▸ **WORK ITEM**
All of the entries below should be printed exactly; the pictures are to be left out.

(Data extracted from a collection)
>>>>>
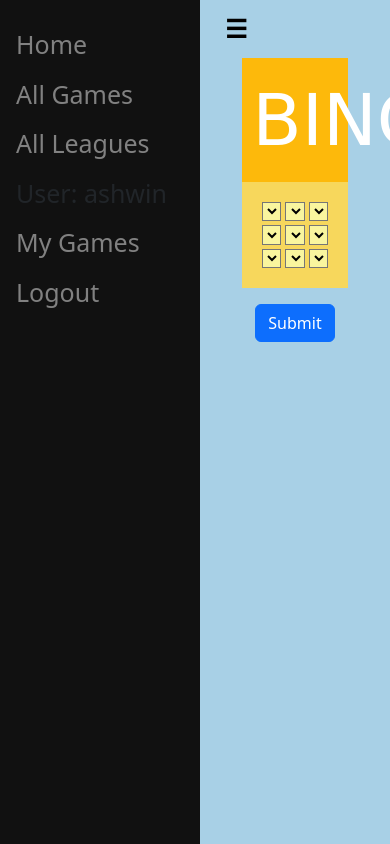
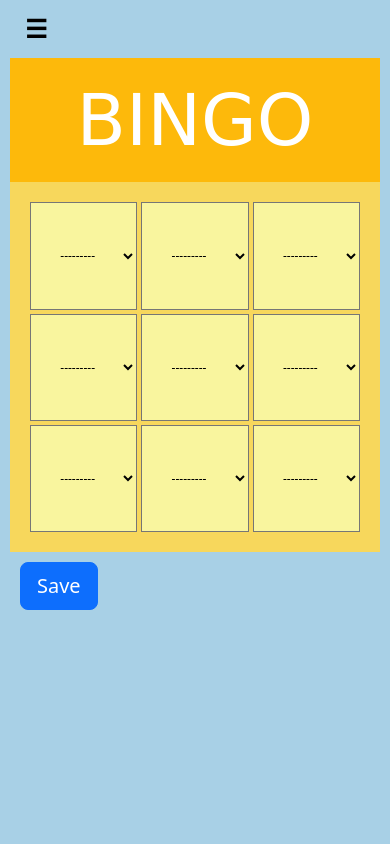
Before and after one commit to ashwinss3/BingoGame, a Django app: page /bingo/v1/my-game/1/manage/ in a window 390 px wide; the page is wider, and only the part inside the window is pictured. Run offline with Django 4.2, Linux system fonts and the light colour scheme; a user stored in the database is signed in; data comes from the database, SQL or seed files in the repository; some libraries are stand-ins or nearby versions.

Commit message:
Added validation for duplicate choices + Showing error message + CSS changes to acccomodate for mobile

```diff
--- a/bingo/forms/game.py
+++ b/bingo/forms/game.py
@@ -1,4 +1,5 @@
 from django import forms
+from django.core.exceptions import ValidationError
 from django.forms import BaseInlineFormSet
 
 from bingo import config
@@ -36,6 +37,24 @@ class UserGameChoicesForm(forms.ModelForm):
             self.fields[f'pos{num}'].queryset = game_choices
             self.fields[f'pos{num}'].widget.attrs['class'] = 'bingo-card__item'
 
+    def clean(self):
+        super().clean()
+        field_counts = {}
+        for num in range(1, self.game_size + 1):
+            option = self.cleaned_data[f'pos{num}']
+            field_counts[option] = field_counts.get(option, 0) + 1
+
+        # filtering out to keep only ones with count > 1
+        field_counts = {key: value for key, value in field_counts.items() if value > 1}
+
+        if field_counts:
+            for field, value in self.cleaned_data.items():
+                if value in field_counts:
+                    self.fields[field].widget.attrs['class'] = 'bingo-card__item__error'
+
+            raise ValidationError("Same option selected for more than one field")
+
+
 class GameForm(forms.ModelForm):
 
     class Meta:
--- a/bingo/static/css/styles.css
+++ b/bingo/static/css/styles.css
@@ -1,5 +1,17 @@
 body {
     background: #A8D0E6;
+}
+
+
+.main{
+    transition: margin-left .5s;
+    margin-left: 200px;
+    padding: 0px 10px;
+}
+
+.center {
+    margin: 0 auto;
+    width: 80%;
 }
 
 /* SIDEBAR START */
@@ -43,22 +55,14 @@ body {
     color: grey;
 }
 
-@media screen and (max-height: 450px) {
+@media screen and (max-width: 600px) {
     /* Making the sidebar hidden by default for mobiles */
     .sidebar {padding-top: 15px;width: 0}
     .sidebar a {font-size: 18px;}
-    .content {margin-left: 0}
+    .main {margin-left: 0}
 }
 
 /* SIDEBAR END */
-
-
-.main{
-    transition: margin-left .5s;
-    margin-left: 200px;
-    padding: 0px 10px;
-}
-
 
 
 /*LIST GROUP START*/
@@ -103,6 +107,24 @@ body {
     font-size: 12px;
     line-height: 1.35;
     user-select: none;
+}
+
+.bingo-card__item__error {
+    background: #f9f59e;
+    display: flex;
+    align-items: center;
+    text-align: center;
+    justify-content: center;
+    position: relative;
+    cursor: pointer;
+    font-size: 12px;
+    line-height: 1.35;
+    user-select: none;
+    border: thick solid darkred;
+}
+
+.errors {
+    color: darkred;
 }
 
 /*.bingo-card__item:after {*/
--- a/bingo/templates/generic/base_generic.html
+++ b/bingo/templates/generic/base_generic.html
@@ -33,7 +33,7 @@
 <div id="content" name="content" class="main">
     <button class="open-button" onclick="toggleNav()"><b>&#9776;</b></button>
     <div class="row justify-content-center">
-        <div class="col-8">
+        <div class="col-sm-6">
             {% block content %}{% endblock %}
         </div>
     </div>
--- a/bingo/templates/user_game/user_game_create.html
+++ b/bingo/templates/user_game/user_game_create.html
@@ -7,25 +7,26 @@
     <form action="" method="post">
         {% csrf_token %}
         <div class="title">
-{#            TODO: Need to change title here#}
+            {#            TODO: Need to change title here#}
             <span>BINGOOOOO</span>
             <span>BINGO</span>
         </div>
-
+        <div class="errors">
+            {{ form.non_field_errors }}
+        </div>
         <div class="bingo-card" style="grid-template-columns: repeat({{ game_size }}, minmax(0,150px)); grid-template-rows: repeat({{ game_size }}, minmax(0,150px))">
             {% for field in form %}
-                {#                {{ field.errors }}#}
-                {#                {{ field.label_tag }}#}
+                {#                                {{ field.errors }}#}
+                {#                                {{ field.label_tag }}#}
                 {{ field }}
                 {% if field.help_text %}
                     <p class="help">{{ field.help_text|safe }}</p>
                 {% endif %}
             {% endfor %}
+
         </div>
-        <div class="container my-3">
-            <div class="col-md-12 text-center">
-                <input class="btn btn-primary" type="submit" value="Submit">
-            </div>
+        <div style="padding: 10px">
+            <input class="btn btn-primary  btn-lg" type="submit" value="Save">
         </div>
 
     </form>
--- a/bingo/views.py
+++ b/bingo/views.py
@@ -8,7 +8,7 @@ from django.views import generic
 
 from bingo.forms.game import GameForm, UserGameChoicesForm
 from bingo.forms.registration import UserSignupForm
-from bingo.models import Game, LeagueStandings, League, UserGame
+from bingo.models import Game, LeagueStandings, League, UserGame, UserGameChoices
 from bingo.utils import utils
 
 from django.views.generic.edit import CreateView
@@ -89,24 +89,25 @@ def index(request):
 def manage_user_game(request, game_id):
     user_game, created = UserGame.objects.get_or_create(user=request.user, game_id=game_id)
     game_size = user_game.game.size * user_game.game.size
+    user_game_choice, c_created = UserGameChoices.objects.get_or_create(user_game=user_game)
 
     saved = False
 
     # if this is a POST request we need to process the form data
     if request.method == 'POST':
         # create a form instance and populate it with data from the request:
-        user_game_form = UserGameChoicesForm(request.POST, instance=user_game, game_id=user_game.game_id, game_size=game_size)
+        user_game_form = UserGameChoicesForm(request.POST, instance=user_game_choice, game_id=user_game.game_id, game_size=game_size)
 
         # check whether it's valid:
         if user_game_form.is_valid():
-            print(user_game_form.data)
-            user_game_form.save()
+            # print(user_game_form.data)
+            user_game_form.save(commit=True)
             saved = True
             # uncomment below to redirect to any other page. (redirect to user game detail maybe ?)
             # return HttpResponseRedirect('/thanks/')
 
     else:
-        user_game_form = UserGameChoicesForm(request.POST, instance=user_game, game_id=user_game.game_id, game_size=game_size)
+        user_game_form = UserGameChoicesForm(instance=user_game_choice, game_id=user_game.game_id, game_size=game_size)
 
 
     context = {
```
Also changed, not shown: db.sqlite3.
<<<<<
▸ **REPLY**
Before and after one commit to ashwinss3/BingoGame, a Django app: page /bingo/v1/my-game/1/manage/ in a window 390 px wide; the page is wider, and only the part inside the window is pictured. Run offline with Django 4.2, Linux system fonts and the light colour scheme; a user stored in the database is signed in; data comes from the database, SQL or seed files in the repository; some libraries are stand-ins or nearby versions.

Commit message:
Added validation for duplicate choices + Showing error message + CSS changes to acccomodate for mobile

```diff
--- a/bingo/forms/game.py
+++ b/bingo/forms/game.py
@@ -1,4 +1,5 @@
 from django import forms
+from django.core.exceptions import ValidationError
 from django.forms import BaseInlineFormSet
 
 from bingo import config
@@ -36,6 +37,24 @@ class UserGameChoicesForm(forms.ModelForm):
             self.fields[f'pos{num}'].queryset = game_choices
             self.fields[f'pos{num}'].widget.attrs['class'] = 'bingo-card__item'
 
+    def clean(self):
+        super().clean()
+        field_counts = {}
+        for num in range(1, self.game_size + 1):
+            option = self.cleaned_data[f'pos{num}']
+            field_counts[option] = field_counts.get(option, 0) + 1
+
+        # filtering out to keep only ones with count > 1
+        field_counts = {key: value for key, value in field_counts.items() if value > 1}
+
+        if field_counts:
+            for field, value in self.cleaned_data.items():
+                if value in field_counts:
+                    self.fields[field].widget.attrs['class'] = 'bingo-card__item__error'
+
+            raise ValidationError("Same option selected for more than one field")
+
+
 class GameForm(forms.ModelForm):
 
     class Meta:
--- a/bingo/static/css/styles.css
+++ b/bingo/static/css/styles.css
@@ -1,5 +1,17 @@
 body {
     background: #A8D0E6;
+}
+
+
+.main{
+    transition: margin-left .5s;
+    margin-left: 200px;
+    padding: 0px 10px;
+}
+
+.center {
+    margin: 0 auto;
+    width: 80%;
 }
 
 /* SIDEBAR START */
@@ -43,22 +55,14 @@ body {
     color: grey;
 }
 
-@media screen and (max-height: 450px) {
+@media screen and (max-width: 600px) {
     /* Making the sidebar hidden by default for mobiles */
     .sidebar {padding-top: 15px;width: 0}
     .sidebar a {font-size: 18px;}
-    .content {margin-left: 0}
+    .main {margin-left: 0}
 }
 
 /* SIDEBAR END */
-
-
-.main{
-    transition: margin-left .5s;
-    margin-left: 200px;
-    padding: 0px 10px;
-}
-
 
 
 /*LIST GROUP START*/
@@ -103,6 +107,24 @@ body {
     font-size: 12px;
     line-height: 1.35;
     user-select: none;
+}
+
+.bingo-card__item__error {
+    background: #f9f59e;
+    display: flex;
+    align-items: center;
+    text-align: center;
+    justify-content: center;
+    position: relative;
+    cursor: pointer;
+    font-size: 12px;
+    line-height: 1.35;
+    user-select: none;
+    border: thick solid darkred;
+}
+
+.errors {
+    color: darkred;
 }
 
 /*.bingo-card__item:after {*/
--- a/bingo/templates/generic/base_generic.html
+++ b/bingo/templates/generic/base_generic.html
@@ -33,7 +33,7 @@
 <div id="content" name="content" class="main">
     <button class="open-button" onclick="toggleNav()"><b>&#9776;</b></button>
     <div class="row justify-content-center">
-        <div class="col-8">
+        <div class="col-sm-6">
             {% block content %}{% endblock %}
         </div>
     </div>
--- a/bingo/templates/user_game/user_game_create.html
+++ b/bingo/templates/user_game/user_game_create.html
@@ -7,25 +7,26 @@
     <form action="" method="post">
         {% csrf_token %}
         <div class="title">
-{#            TODO: Need to change title here#}
+            {#            TODO: Need to change title here#}
             <span>BINGOOOOO</span>
             <span>BINGO</span>
         </div>
-
+        <div class="errors">
+            {{ form.non_field_errors }}
+        </div>
         <div class="bingo-card" style="grid-template-columns: repeat({{ game_size }}, minmax(0,150px)); grid-template-rows: repeat({{ game_size }}, minmax(0,150px))">
             {% for field in form %}
-                {#                {{ field.errors }}#}
-                {#                {{ field.label_tag }}#}
+                {#                                {{ field.errors }}#}
+                {#                                {{ field.label_tag }}#}
                 {{ field }}
                 {% if field.help_text %}
                     <p class="help">{{ field.help_text|safe }}</p>
                 {% endif %}
             {% endfor %}
+
         </div>
-        <div class="container my-3">
-            <div class="col-md-12 text-center">
-                <input class="btn btn-primary" type="submit" value="Submit">
-            </div>
+        <div style="padding: 10px">
+            <input class="btn btn-primary  btn-lg" type="submit" value="Save">
         </div>
 
     </form>
--- a/bingo/views.py
+++ b/bingo/views.py
@@ -8,7 +8,7 @@ from django.views import generic
 
 from bingo.forms.game import GameForm, UserGameChoicesForm
 from bingo.forms.registration import UserSignupForm
-from bingo.models import Game, LeagueStandings, League, UserGame
+from bingo.models import Game, LeagueStandings, League, UserGame, UserGameChoices
 from bingo.utils import utils
 
 from django.views.generic.edit import CreateView
@@ -89,24 +89,25 @@ def index(request):
 def manage_user_game(request, game_id):
     user_game, created = UserGame.objects.get_or_create(user=request.user, game_id=game_id)
     game_size = user_game.game.size * user_game.game.size
+    user_game_choice, c_created = UserGameChoices.objects.get_or_create(user_game=user_game)
 
     saved = False
 
     # if this is a POST request we need to process the form data
     if request.method == 'POST':
         # create a form instance and populate it with data from the request:
-        user_game_form = UserGameChoicesForm(request.POST, instance=user_game, game_id=user_game.game_id, game_size=game_size)
+        user_game_form = UserGameChoicesForm(request.POST, instance=user_game_choice, game_id=user_game.game_id, game_size=game_size)
 
         # check whether it's valid:
         if user_game_form.is_valid():
-            print(user_game_form.data)
-            user_game_form.save()
+            # print(user_game_form.data)
+            user_game_form.save(commit=True)
             saved = True
             # uncomment below to redirect to any other page. (redirect to user game detail maybe ?)
             # return HttpResponseRedirect('/thanks/')
 
     else:
-        user_game_form = UserGameChoicesForm(request.POST, instance=user_game, game_id=user_game.game_id, game_size=game_size)
+        user_game_form = UserGameChoicesForm(instance=user_game_choice, game_id=user_game.game_id, game_size=game_size)
 
 
     context = {
```
Also changed, not shown: db.sqlite3.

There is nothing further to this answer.